#### [TASK ITEM]
Collect the lines of the entries where "bold" shows up.

#### [MATERIAL PROVIDED]

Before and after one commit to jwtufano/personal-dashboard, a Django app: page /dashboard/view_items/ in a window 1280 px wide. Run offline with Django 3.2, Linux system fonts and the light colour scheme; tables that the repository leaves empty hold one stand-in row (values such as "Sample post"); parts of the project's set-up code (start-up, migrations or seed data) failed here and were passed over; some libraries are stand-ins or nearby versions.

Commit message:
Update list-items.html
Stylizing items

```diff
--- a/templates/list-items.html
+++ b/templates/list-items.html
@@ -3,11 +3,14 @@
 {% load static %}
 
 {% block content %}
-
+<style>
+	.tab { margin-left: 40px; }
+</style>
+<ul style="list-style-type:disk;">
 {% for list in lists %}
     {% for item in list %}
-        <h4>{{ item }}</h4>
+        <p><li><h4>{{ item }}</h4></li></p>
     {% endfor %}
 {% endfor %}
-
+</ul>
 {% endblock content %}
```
* * *
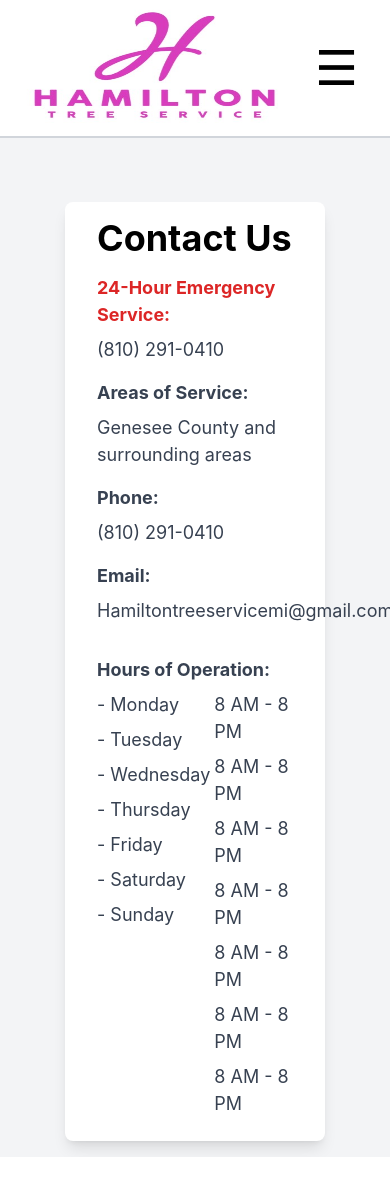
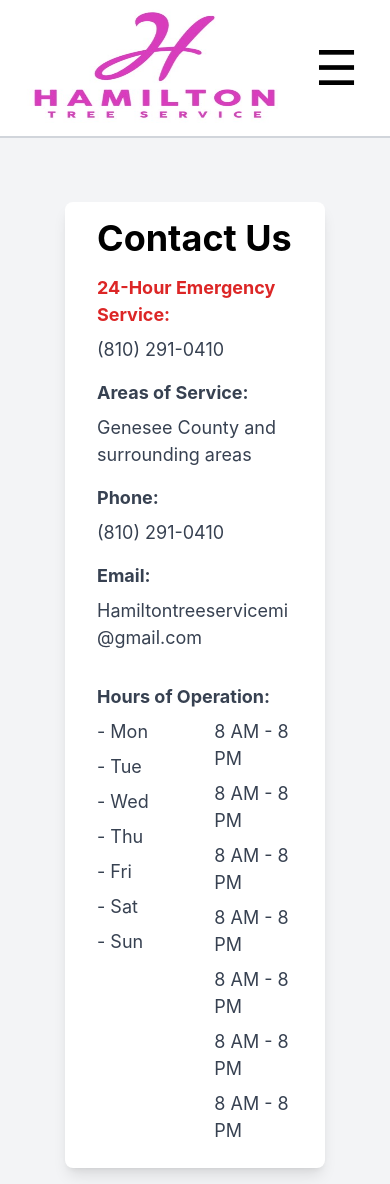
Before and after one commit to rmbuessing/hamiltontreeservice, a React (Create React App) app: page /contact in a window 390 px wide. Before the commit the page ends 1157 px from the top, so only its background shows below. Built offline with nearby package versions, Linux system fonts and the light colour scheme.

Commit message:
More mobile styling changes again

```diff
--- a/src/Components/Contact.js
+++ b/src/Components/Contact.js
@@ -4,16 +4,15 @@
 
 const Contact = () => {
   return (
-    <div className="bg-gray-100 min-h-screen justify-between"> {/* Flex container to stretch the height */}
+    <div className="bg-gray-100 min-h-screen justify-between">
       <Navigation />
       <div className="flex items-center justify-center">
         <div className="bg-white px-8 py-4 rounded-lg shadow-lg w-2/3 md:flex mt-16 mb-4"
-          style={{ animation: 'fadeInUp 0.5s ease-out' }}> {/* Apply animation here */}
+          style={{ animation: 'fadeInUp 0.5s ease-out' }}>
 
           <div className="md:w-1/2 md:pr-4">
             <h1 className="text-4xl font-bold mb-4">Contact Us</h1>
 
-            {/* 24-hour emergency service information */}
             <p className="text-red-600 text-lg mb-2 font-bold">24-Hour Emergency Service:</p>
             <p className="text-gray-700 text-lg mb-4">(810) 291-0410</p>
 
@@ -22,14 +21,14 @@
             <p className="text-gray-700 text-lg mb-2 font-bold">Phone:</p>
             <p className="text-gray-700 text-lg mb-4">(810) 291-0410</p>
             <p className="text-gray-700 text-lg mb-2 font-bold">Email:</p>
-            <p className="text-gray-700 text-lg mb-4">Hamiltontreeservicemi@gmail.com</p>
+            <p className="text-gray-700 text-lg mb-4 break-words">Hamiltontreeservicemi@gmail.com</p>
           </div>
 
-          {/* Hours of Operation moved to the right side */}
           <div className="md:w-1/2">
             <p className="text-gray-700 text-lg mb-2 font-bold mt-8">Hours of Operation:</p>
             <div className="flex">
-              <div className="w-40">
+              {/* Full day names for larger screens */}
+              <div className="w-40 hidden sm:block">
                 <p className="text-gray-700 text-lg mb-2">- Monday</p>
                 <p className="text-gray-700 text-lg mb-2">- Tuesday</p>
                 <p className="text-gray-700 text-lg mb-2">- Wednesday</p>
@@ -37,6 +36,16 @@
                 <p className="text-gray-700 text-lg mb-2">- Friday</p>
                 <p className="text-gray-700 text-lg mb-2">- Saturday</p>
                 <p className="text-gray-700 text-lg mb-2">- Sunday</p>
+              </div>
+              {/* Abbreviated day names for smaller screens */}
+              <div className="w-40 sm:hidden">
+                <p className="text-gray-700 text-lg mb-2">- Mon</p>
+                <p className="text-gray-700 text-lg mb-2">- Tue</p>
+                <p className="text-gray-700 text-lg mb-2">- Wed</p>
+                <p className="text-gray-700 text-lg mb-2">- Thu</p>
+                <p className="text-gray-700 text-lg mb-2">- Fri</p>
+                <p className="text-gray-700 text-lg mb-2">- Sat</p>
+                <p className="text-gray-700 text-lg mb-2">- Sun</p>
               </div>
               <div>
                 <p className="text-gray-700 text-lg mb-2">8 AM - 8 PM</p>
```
* * *
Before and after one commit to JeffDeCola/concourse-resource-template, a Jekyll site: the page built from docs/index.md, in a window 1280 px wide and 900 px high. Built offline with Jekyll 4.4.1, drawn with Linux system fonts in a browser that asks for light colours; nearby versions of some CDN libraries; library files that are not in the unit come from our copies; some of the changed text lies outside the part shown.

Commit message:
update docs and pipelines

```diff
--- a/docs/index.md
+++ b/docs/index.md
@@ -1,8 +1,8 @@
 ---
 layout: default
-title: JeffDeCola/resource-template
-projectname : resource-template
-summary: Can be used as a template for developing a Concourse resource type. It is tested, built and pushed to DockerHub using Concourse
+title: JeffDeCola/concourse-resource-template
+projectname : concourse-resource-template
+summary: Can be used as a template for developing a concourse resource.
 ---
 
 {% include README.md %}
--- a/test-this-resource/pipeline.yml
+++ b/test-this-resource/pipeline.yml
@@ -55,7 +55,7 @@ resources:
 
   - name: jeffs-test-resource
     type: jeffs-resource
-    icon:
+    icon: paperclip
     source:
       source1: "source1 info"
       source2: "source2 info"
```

#### [ANSWER BOX]
             <h1 className="text-4xl font-bold mb-4">Contact Us</h1>
             <p className="text-red-600 text-lg mb-2 font-bold">24-Hour Emergency Service:</p>
             <p className="text-gray-700 text-lg mb-2 font-bold">Phone:</p>
             <p className="text-gray-700 text-lg mb-2 font-bold">Email:</p>
             <p className="text-gray-700 text-lg mb-2 font-bold mt-8">Hours of Operation:</p>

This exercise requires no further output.